Items from a data source:
━━━━━━━━━━
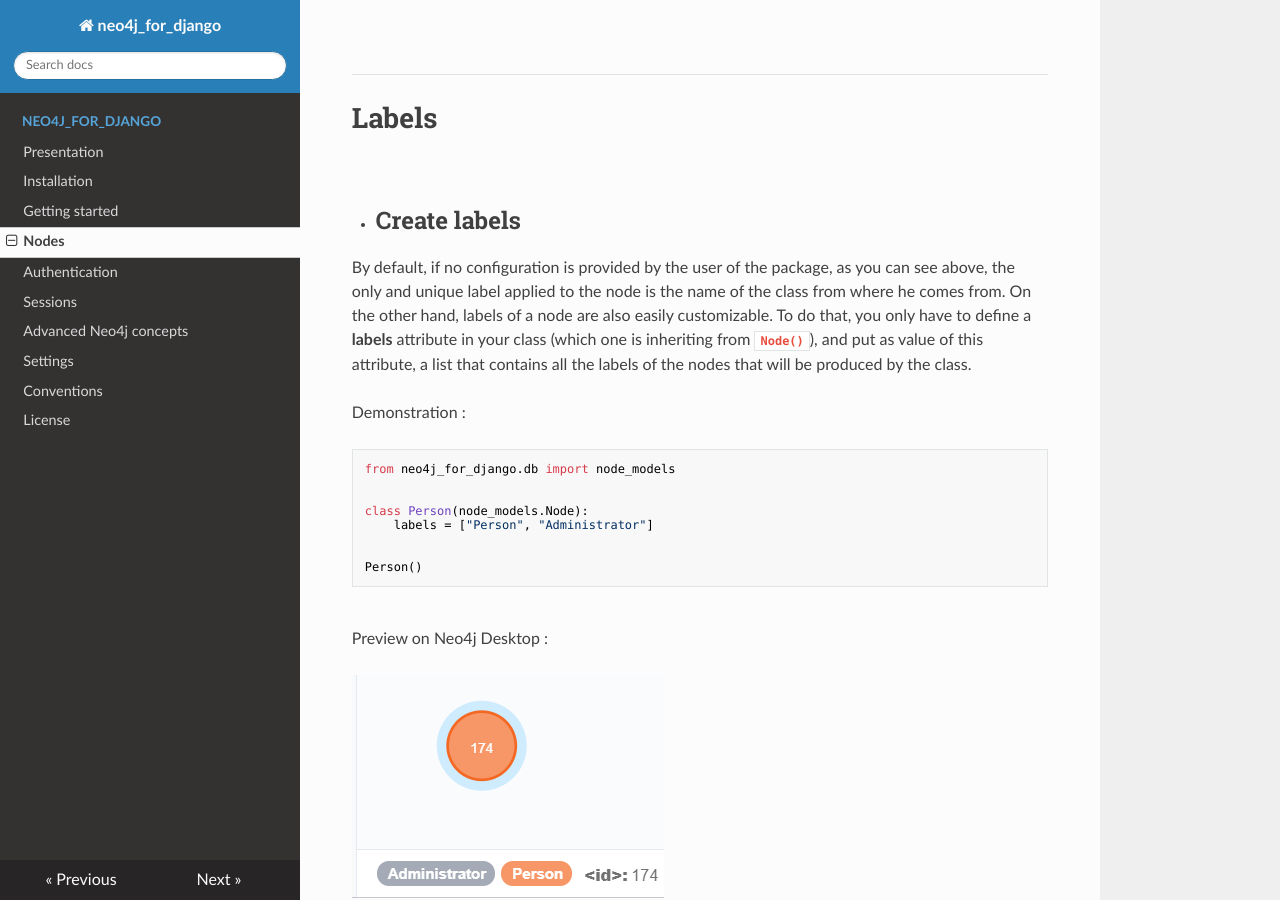
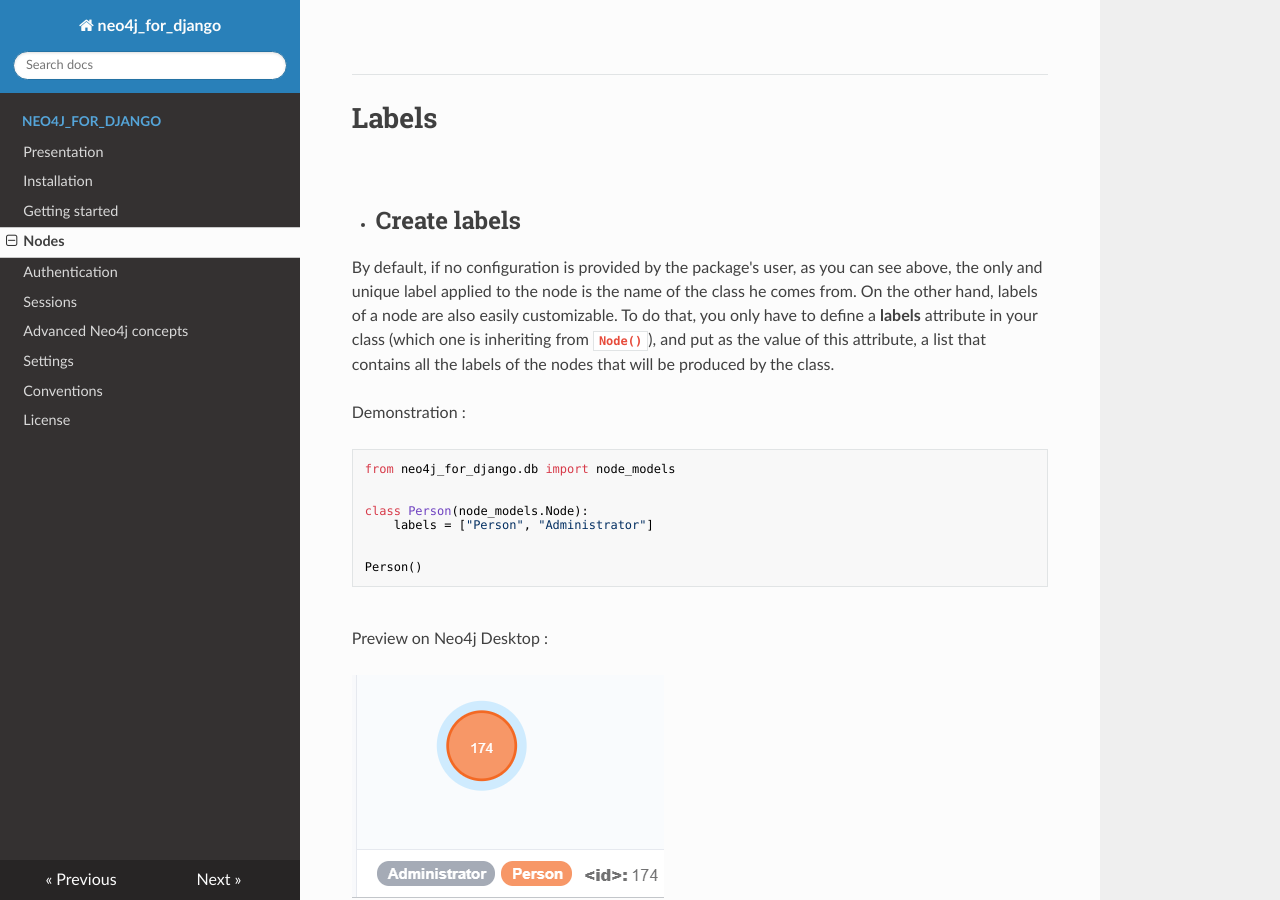
Before and after one commit to LilaRest/neo4j_for_django, an MkDocs documentation site: the page built from docs/nodes.md, in a window 1280 px wide and 900 px high, scrolled down 3204 px. Built offline with MkDocs 1.6.1, drawn with Linux system fonts in a browser that asks for light colours; nearby versions of some CDN libraries; some of the changed text lies outside the part shown.

Commit message:
Update nodes.md

```diff
--- a/docs/nodes.md
+++ b/docs/nodes.md
@@ -128,9 +128,9 @@ See : [Conventions](https://neo4j-for-django.readthedocs.io/en/latest/convention
 
 - ## Create labels
 
-By default, if no configuration is provided by the user of the package, as you can see above, the only and unique label applied to the node is the name of the class from where he comes from.
+By default, if no configuration is provided by the package's user, as you can see above, the only and unique label applied to the node is the name of the class he comes from.
 On the other hand, labels of a node are also easily customizable.
-To do that, you only have to define a **labels** attribute in your class (which one is inheriting from **`Node()`**), and put as value of this attribute, a list that contains all the labels of the nodes that will be produced by the class.
+To do that, you only have to define a **labels** attribute in your class (which one is inheriting from **`Node()`**), and put as the value of this attribute, a list that contains all the labels of the nodes that will be produced by the class.
 <br/>
 Demonstration :
 
@@ -274,7 +274,7 @@ Preview on Neo4j Desktop :
 
 - ## Apply properties' restrictions
 <br/>
-For better performances, the restrictions of all the properties of all your nodes should be applied in the Neo4j database. To apply all the restrictions contained in your project or update them if there are news, you can simply use the **`python manage.py n4d-apply`** command.
+For better performances, all properties'restrictions of all your nodes should be applied in the Neo4j database. To apply all the restrictions contained in your project or update them if there are news, you can simply use the **`python manage.py n4d-apply`** command.
 <br/>
 <br/>
 <br/>
```
Also changed, not shown: other parts of docs/nodes.md (+5 -5 lines).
━━━━━━━━━━
Task details: Among the lines above, return each one holding the string "other".

Completed exercise:
 On the other hand, labels of a node are also easily customizable.
Also changed, not shown: other parts of docs/nodes.md (+5 -5 lines).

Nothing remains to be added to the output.